But, with the abundance of similar worlds to Earth, we should have detected other life forms by now. Known as the Fermi paradox, this is a question that continues to plague scientists.
The Fermi Paradox questions why have we not found aliens, despite the existence of hundreds of billions of exosolar systems in our galactic neighborhood in which life might evolve.
Italian physicist Enrico Fermi devised it in 1950.
He believed it was too extraordinary that not a single extraterrestrial signal or engineering project has yet been detected.
He claimed there must be some kind of barrier that prevents the rise of intelligent, self-aware, technologically advanced, space-colonising civilisations.

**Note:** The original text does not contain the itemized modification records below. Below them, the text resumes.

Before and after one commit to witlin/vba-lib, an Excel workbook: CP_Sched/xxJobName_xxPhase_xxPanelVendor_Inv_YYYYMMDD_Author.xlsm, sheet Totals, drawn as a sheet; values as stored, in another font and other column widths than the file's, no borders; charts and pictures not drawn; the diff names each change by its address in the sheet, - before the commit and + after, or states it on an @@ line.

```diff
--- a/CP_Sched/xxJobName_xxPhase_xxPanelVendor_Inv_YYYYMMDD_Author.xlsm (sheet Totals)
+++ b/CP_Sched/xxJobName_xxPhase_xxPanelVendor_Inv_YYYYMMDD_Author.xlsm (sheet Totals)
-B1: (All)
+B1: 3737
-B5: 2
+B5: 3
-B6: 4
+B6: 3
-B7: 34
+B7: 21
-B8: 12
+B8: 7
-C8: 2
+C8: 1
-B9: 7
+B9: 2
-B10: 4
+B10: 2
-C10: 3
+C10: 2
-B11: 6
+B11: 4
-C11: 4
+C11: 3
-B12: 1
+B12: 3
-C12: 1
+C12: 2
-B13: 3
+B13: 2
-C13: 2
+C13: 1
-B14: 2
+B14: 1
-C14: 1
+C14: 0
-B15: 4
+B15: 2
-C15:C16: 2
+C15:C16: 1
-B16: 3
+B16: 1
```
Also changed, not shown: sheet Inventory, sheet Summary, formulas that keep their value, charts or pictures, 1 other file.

This barrier is sometimes referred to as a 'Great Filter'.
The absence could be caused because either intelligent life is extremely rare or intelligent life has a tendency to go extinct.
In our space programs, astronauts might start visiting other planets in the future.
The biggest obstacle is space travel itself. A new video from YouTube channel Kurz Gesagtvideo explains the enormity of the hurdles.
To colonize another planet with our current technologies, ‘a journey of maybe thousands of years needs to be survived by a population big enough to start from a scratch,' the narrator explains.
Even if we could travel close to the speed of light, something inconceivable to us right now, it would take 100,000 years to cross the Milky Way. Ah—not like the television show 'Andromeda' then, where the pilot can jump the spaceship into a wormhole whenever the need arises and emerge in another galaxy.
Perhaps visiting another planet is out of the question.
Here's a simple sum-up of the problems: 1) Cosmic circumstances haven't presented a chance of contact. 2) In our ancient Earth, we've only advanced into space recently. 3) We might have just missed other alien advanced space voyagers. 4) Our systems of communication might be too primitive at the moment.
Or—it could even be that we are the most advanced race in the universe. If that is the case, then many experts have argued the case for doing all we can to survive and preserve the most important discovery we’ve made so far: life itself, namely, us. Source: Daily Mail.
I love to think about the cosmos. Maybe we're special—so beloved by our Creator that we are the only intelligent life forms in the universe.
In the seventies, I remember driving home with my family from Adelaide to Robe, South Australia at night and gazing up. Twinkling stars in the sky occupied nearly all the vista over the flat expanse of the Cooyong. I opened my mind and called to any aliens, assuring them of my good intentions. If any beings from another planet were hovering overhead, none accepted my offer of a chat.
Whether aliens exist or not, we should live our life in the sure and certain knowledge that people are like intelligent grains of sand on the great beach of life. Individuals yet part of the human race.